Absinthe is being distilled officially again in its Val-de-Travers birthplace, in the Jura region of Switzerland, where it originated. Long banned by a specific anti-Absinthe article in the Swiss Federal Constitution, it was legalized again in 2005, with the adoption of the new constitution. Now Swiss absinthe is also exported to many countries, with Kübler and La Clandestine Absinthe amongst the first new brands to emerge. Wine and beer can legally be purchased by youths of 16 or more years of age. Spirits and beverages containing distilled alcohol (including wine coolers like Bacardi Breezer) can be bought at 18.

Damassine is a liqueur produced by distillation of the Damassine prune from the Damassinier tree and is produced in the canton of Jura.

Bon Pere William is a famous regional Swiss brandy produced from pears, alcohol 43% by volume. It is usually paired with fondue or raclette dishes or taken after dinner, sometimes poured in coffee with dessert.
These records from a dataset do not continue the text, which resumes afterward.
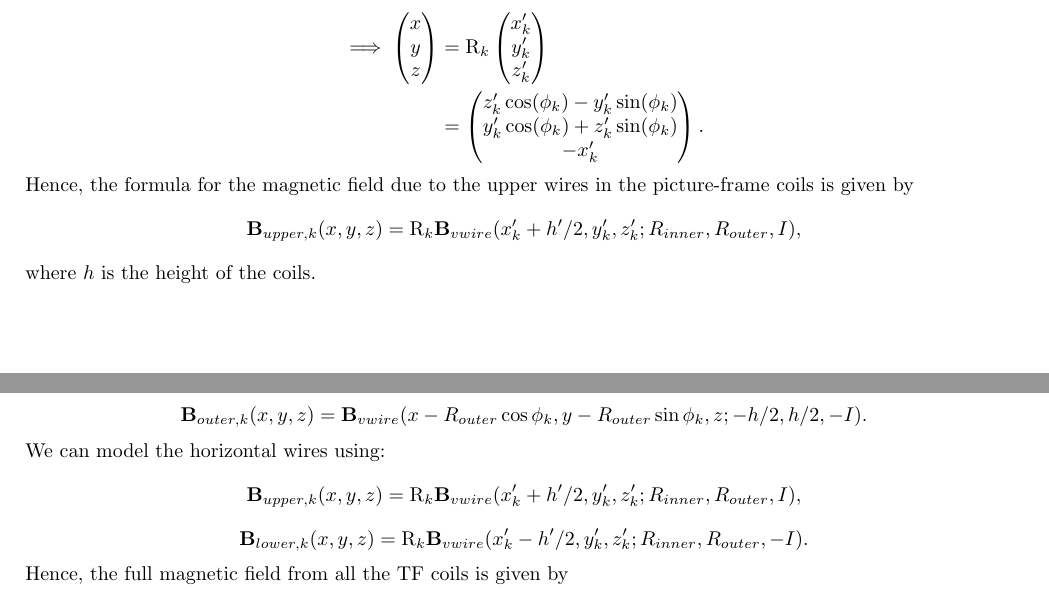
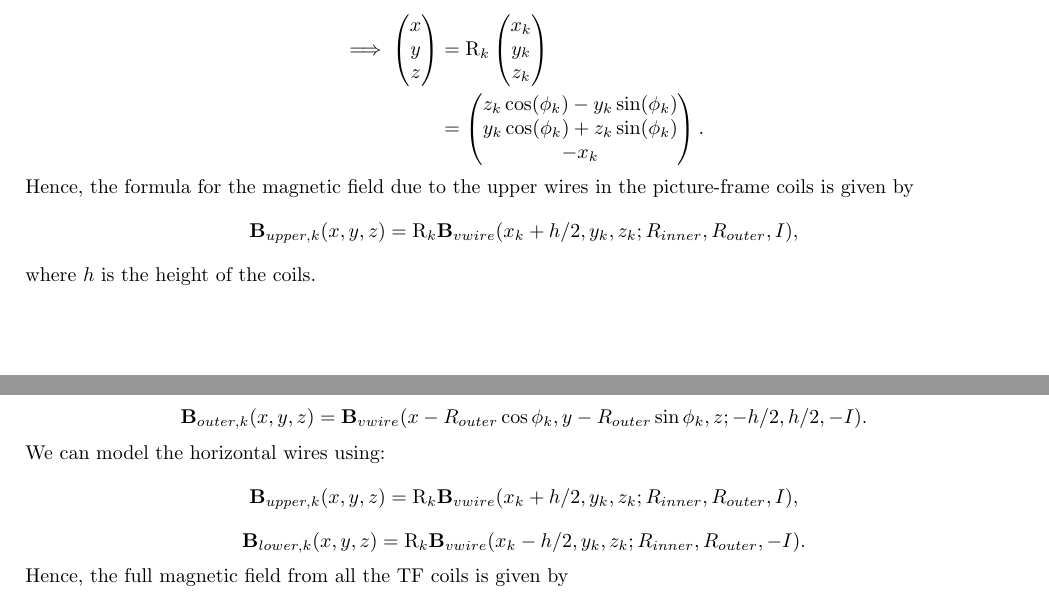
Before and after one commit to aleksyprok/locust_2024_paper_code, a LaTeX document (latex_files/picture_frame_coils_magnetic_field.tex): two parts of pages 2 and 3 of 3, joined at a grey line, cut so that both start at the same text. Compiled offline with pdfLaTeX.

Commit message:
Updates latex file.

```diff
--- a/latex_files/picture_frame_coils_magnetic_field.tex
+++ b/latex_files/picture_frame_coils_magnetic_field.tex
@@ -121,17 +121,17 @@ Let
 \end{pmatrix} &=
 \text{R}_k
 \begin{pmatrix}
-    x'_k \\ y'_k \\ z'_k
+    x_k \\ y_k \\ z_k
 \end{pmatrix} \\
 &= \begin{pmatrix}
-    z'_k\cos(\phi_k)-y'_k\sin(\phi_k)  \\
-    y'_k\cos(\phi_k) +z'_k\sin(\phi_k) \\
-    -x'_k
+    z_k\cos(\phi_k)-y_k\sin(\phi_k)  \\
+    y_k\cos(\phi_k) +z_k\sin(\phi_k) \\
+    -x_k
 \end{pmatrix}.
 \end{aligned}\]
 Hence, the formula for the magnetic field due to the upper wires in the
  picture-frame coils is given by
-\[\mathbf{B}_{upper,k}(x,y,z) = \text{R}_k\mathbf{B}_{vwire}(x'_k + h'/2, y'_k, z'_k; R_{inner}, R_{outer}, I),\]
+\[\mathbf{B}_{upper,k}(x,y,z) = \text{R}_k\mathbf{B}_{vwire}(x_k + h/2, y_k, z_k; R_{inner}, R_{outer}, I),\]
 where $h$ is the height of the coils.
 
 \section{Magnetic field in picture-frame coils}
@@ -147,8 +147,8 @@ We can model the magnetic field from the vertical wires with
 \[\mathbf{B}_{inner,k}(x,y,z) = \mathbf{B}_{vwire}(x-R_{inner}\cos\phi_k, y-R_{inner}\sin{\phi_k}, z; -h/2, h/2, I),\]
 \[\mathbf{B}_{outer,k}(x,y,z) = \mathbf{B}_{vwire}(x-R_{outer}\cos\phi_k, y-R_{outer}\sin{\phi_k}, z; -h/2, h/2, -I).\]
 We can model the horizontal wires using:
-\[\mathbf{B}_{upper,k}(x,y,z) = \text{R}_k\mathbf{B}_{vwire}(x'_k + h'/2, y'_k, z'_k; R_{inner}, R_{outer}, I),\]
-\[\mathbf{B}_{lower,k}(x,y,z) = \text{R}_k\mathbf{B}_{vwire}(x'_k - h'/2, y'_k, z'_k; R_{inner}, R_{outer}, -I).\]
+\[\mathbf{B}_{upper,k}(x,y,z) = \text{R}_k\mathbf{B}_{vwire}(x_k + h/2, y_k, z_k; R_{inner}, R_{outer}, I),\]
+\[\mathbf{B}_{lower,k}(x,y,z) = \text{R}_k\mathbf{B}_{vwire}(x_k - h/2, y_k, z_k; R_{inner}, R_{outer}, -I).\]
 Hence, the full magnetic field from all the TF coils is given by
 \[\boxed{\mathbf{B}(x, y, z) = \sum_{k=0}^{N_{coil}-1}\mathbf{B}_{inner,k} + \mathbf{B}_{outer,k} + \mathbf{B}_{lower,k} + \mathbf{B}_{upper,k}.}\]
 
```
Also changed, not shown: latex_files/picture_frame_coils_magnetic_field.pdf, latex_files/picture_frame_coils_magnetic_field.tex (2 more changed lines).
Some bottles are available with the full size pear inside the bottle, grown with the bud placed in the bottle.[6] There are many other types of regional brandies made from local fruit, the most popular being cherries (kirschwasser).

Switzerland has the seventh highest per capita coffee consumption worldwide.[7]

See also[edit]

Notes and references[edit]

  1. ^ Tourismus, Schweiz. "Typical food". Switzerland Tourism. Retrieved 2020-08-06.
  2. ^ Field, Michael; Field, Frances (1971). A quintet of cuisines. New York: Time-Life Books. p. 11.
  3. ^ "IL GROTTO TICINESE -". 27 September 2007. Archived from the original on 27 September 2007. Retrieved 17 March 2018.
  4. ^ Expatica (2016). "Top 10 Swiss foods – with recipes".
  5. ^ Andy Hayler's Michelin Restaurant Guide, 2005 Archived 2007-07-17 at the Wayback Machine
  6. ^ "". Retrieved 17 March 2018.
  7. ^ Jones, Lora (2018-04-13). "Coffee: Who grows, drinks and pays the most?". BBC News. Retrieved 2018-05-13.

External links[edit]